Great place and great club.
Thanks Aberdeen F.C
The original Aberdeen football club was formed in 1881. They played at various venues within the city, until a former dung hill for police horses was cleared and readied for football in 1899. The land was leased from Mr Knight Erskine of Pittodrie, with an agreement to construct a terrace on what is now the site of the Richard Donald Stand. The first game, a 7–1 win over Dumbarton, was played on 2 September 1899. The club was merged on 18 April 1903 with two other local clubs, Victoria United and Orion, to form Aberdeen FC. 8000 spectators turned up to watch the new Aberdeen FC play its first game at Pittodrie, a 1–1 draw in the Northern League against Stenhousemuir on 15 August 1903. The club joined the Scottish Football League in 1904. Increasing popularity of the team and rising attendances led to major developments at Pittodrie in the 1920s. The club purchased the ground, which they had been leasing, with the final payment made on 1 December 1920. The Main Stand, where the club offices, dressing rooms and trophy room are located, was constructed in 1925. This was partly funded by the sale of Alex Jackson to Huddersfield Town. Also in the 1920s, the dugout was introduced to football by Aberdeen coach Donald Colman, who was interested in sitting lower to the pitch in order to inspect the players' footwork.
The club won its first major trophy in 1947, when it won the Scottish Cup. With increased success came more additions to Pittodrie. The record attendance occurred on 13 March 1954, when 45,061 spectators turned up for a Scottish Cup match against Hearts. Floodlights were introduced at Pittodrie on 21 October 1959, when Englishleague side Luton Town were beaten 3–2 in a friendly. By 1 August 1968, the Main Stand had become all-seated as part of a £100,000 improvement of the ground. This coincided with a change of name from Pittodrie Park to Pittodrie Stadium. On 6 February 1971, a fire destroyed part of the Main Stand, and gutted the dressing rooms and club offices. The Scottish Cup trophy, which was held by Aberdeen at the time, had to be rescued by firemen.
In 1978, Pittodrie became the second all-seated stadium in Great Britain, after the south terracing was fitted with bench style seating. (Clydebank had done something similar two years before as a response to being promoted to the Premier Division). This improvement pre-dated the Taylor Report on British football grounds by a decade and coincided with a distinct upturn in the fortunes of the home team, now managed by Alex Ferguson. The south side became the South Stand in 1980, following the installation of a cantilever roof which covered most of the seats. A year later, the benches were replaced by individual seats. Both during the subsequent run in the 1980s and at numerous other times over the century the stadium has been in operation, there have been many memorable nights for the local fans. However, Pittodrie’s greatest night is generally regarded as 16 March 1983. Aberdeen fought back from 2–1 down in a European Cup Winners' Cup quarter-final second leg tie against Bayern Munich to win 3–2. A full house witnessed this victory, which took the Dons through to the semi-finals, and they went on to win the trophy by defeating Real Madrid in the final. The club installed 24 executive boxes in the Main Stand, and built a new roof over the Merkland Road End in 1985. Undersoil heating was installed in 1987.

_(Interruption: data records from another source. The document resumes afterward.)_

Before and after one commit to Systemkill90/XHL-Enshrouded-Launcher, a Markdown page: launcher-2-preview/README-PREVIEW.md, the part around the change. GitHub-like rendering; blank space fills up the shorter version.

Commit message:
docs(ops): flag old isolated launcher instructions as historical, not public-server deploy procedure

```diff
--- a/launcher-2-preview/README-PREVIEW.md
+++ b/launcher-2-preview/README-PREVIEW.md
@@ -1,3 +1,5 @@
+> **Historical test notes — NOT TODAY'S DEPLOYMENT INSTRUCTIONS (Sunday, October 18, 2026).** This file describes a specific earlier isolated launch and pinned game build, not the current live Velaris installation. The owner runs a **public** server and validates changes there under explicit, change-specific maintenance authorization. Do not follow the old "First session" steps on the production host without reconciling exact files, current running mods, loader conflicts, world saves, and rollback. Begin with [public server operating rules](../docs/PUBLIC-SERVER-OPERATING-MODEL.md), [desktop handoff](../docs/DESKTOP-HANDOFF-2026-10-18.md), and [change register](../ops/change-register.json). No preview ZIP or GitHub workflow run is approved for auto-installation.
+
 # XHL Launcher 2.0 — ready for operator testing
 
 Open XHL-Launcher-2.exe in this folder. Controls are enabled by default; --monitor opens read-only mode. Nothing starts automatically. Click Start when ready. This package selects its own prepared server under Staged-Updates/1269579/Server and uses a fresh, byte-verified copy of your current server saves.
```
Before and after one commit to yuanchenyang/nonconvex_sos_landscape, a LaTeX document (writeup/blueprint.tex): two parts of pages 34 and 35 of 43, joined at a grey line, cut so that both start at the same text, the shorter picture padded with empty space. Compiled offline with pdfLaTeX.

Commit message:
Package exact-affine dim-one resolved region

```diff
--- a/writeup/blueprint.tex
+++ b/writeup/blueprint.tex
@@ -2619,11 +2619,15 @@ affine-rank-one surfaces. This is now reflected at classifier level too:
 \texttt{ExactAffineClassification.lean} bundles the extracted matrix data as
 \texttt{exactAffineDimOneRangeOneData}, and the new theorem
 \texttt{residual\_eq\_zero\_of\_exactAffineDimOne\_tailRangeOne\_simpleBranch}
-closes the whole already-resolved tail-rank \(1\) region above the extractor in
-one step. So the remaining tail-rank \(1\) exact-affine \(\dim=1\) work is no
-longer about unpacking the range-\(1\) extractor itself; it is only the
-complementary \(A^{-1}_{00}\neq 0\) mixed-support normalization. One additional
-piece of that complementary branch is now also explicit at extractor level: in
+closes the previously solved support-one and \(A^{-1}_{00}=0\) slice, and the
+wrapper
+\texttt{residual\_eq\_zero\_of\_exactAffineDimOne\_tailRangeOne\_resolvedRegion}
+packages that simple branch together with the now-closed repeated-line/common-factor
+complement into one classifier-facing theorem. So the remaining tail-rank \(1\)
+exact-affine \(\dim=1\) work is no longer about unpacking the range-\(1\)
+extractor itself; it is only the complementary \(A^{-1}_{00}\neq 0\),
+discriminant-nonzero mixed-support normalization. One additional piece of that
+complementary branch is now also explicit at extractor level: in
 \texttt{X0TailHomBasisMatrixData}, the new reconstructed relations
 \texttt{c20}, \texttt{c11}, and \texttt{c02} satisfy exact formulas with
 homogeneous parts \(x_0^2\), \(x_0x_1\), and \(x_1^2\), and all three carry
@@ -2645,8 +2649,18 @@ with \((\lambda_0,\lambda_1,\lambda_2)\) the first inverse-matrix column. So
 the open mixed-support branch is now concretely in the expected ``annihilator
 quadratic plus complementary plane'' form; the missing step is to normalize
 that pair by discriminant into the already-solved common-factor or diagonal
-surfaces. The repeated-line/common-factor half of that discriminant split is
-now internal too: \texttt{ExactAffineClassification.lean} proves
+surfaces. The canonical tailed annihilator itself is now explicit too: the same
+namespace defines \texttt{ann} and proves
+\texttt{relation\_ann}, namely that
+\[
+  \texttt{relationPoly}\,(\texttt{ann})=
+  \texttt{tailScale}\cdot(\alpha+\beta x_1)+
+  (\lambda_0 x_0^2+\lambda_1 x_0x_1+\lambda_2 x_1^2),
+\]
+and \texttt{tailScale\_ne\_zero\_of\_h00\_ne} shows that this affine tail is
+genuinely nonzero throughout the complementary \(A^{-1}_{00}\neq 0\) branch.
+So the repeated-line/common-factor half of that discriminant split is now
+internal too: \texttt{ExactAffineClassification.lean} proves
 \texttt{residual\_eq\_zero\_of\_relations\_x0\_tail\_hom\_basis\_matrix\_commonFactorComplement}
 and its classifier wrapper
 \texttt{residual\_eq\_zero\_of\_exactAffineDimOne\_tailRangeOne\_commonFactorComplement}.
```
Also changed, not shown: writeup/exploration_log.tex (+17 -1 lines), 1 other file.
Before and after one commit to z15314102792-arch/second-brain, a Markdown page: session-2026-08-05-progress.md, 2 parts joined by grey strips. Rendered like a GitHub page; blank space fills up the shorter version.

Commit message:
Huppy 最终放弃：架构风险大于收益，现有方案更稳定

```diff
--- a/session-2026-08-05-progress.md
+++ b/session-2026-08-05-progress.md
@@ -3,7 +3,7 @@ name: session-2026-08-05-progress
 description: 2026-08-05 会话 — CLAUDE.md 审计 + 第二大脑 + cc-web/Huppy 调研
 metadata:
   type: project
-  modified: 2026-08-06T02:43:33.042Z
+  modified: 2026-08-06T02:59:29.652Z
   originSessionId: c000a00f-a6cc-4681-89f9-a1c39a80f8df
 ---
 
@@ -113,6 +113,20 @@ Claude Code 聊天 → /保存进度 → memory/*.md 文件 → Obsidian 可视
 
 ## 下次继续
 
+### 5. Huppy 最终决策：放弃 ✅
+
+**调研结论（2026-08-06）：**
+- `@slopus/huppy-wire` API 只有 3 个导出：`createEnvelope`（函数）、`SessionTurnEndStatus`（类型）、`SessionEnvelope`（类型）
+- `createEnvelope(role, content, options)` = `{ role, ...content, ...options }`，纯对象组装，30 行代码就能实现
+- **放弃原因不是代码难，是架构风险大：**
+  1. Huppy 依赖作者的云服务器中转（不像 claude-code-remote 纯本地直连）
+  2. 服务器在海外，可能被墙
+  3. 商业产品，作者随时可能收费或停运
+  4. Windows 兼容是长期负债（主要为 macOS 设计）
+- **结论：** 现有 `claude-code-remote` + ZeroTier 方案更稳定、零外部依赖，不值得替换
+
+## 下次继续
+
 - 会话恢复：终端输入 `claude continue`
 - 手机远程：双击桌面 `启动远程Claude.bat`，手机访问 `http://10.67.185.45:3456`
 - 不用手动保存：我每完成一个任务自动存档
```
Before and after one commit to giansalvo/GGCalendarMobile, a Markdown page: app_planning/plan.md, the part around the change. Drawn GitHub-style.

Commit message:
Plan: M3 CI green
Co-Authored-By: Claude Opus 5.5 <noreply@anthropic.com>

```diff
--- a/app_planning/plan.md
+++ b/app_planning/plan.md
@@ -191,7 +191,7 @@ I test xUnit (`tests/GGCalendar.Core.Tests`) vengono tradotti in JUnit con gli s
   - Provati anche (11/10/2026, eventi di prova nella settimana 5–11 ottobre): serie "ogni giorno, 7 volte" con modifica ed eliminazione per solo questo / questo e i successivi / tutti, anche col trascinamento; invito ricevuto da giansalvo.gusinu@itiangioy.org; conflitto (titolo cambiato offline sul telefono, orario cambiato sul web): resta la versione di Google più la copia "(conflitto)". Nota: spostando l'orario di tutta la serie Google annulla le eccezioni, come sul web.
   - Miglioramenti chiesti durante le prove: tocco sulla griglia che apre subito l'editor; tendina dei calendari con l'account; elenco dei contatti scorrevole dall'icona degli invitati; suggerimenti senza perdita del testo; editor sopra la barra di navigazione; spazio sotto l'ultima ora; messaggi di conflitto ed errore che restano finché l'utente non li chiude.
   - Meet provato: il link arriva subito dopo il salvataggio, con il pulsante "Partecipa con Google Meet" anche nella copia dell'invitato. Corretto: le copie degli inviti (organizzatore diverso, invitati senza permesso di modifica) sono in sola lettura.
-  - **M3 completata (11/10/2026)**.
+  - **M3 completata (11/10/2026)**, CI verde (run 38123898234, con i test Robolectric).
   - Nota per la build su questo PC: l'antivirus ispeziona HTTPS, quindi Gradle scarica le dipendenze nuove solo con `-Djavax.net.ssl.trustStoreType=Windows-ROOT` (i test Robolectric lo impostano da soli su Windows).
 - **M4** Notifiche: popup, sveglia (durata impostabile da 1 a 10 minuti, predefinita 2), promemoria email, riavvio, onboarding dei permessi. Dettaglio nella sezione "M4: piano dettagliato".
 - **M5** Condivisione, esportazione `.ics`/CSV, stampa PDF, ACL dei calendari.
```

The most recent development of the stadium came in the 1992-93 season when the Beach End stand on the east side of the ground was demolished, with the new Richard Donald stand - named after the club's long serving chairman - constructed in its place. On 1 August 1993, the new stand was opened with a League Cup tie against Clydebank. The official opening was carried out later in 1993 by Princess Anne. It is currently the only two tier stand in the stadium. The stadium has remained relatively unchanged since then, although some minor improvements, such as the introduction of an electronic stadium entry system for the 2006–07 season, have been carried out.
The site of the stadium is only 550 yards away from the North Sea, and with only the King's Links golf course between the stadium and the beach, the ground is one of the coldest football grounds in Britain.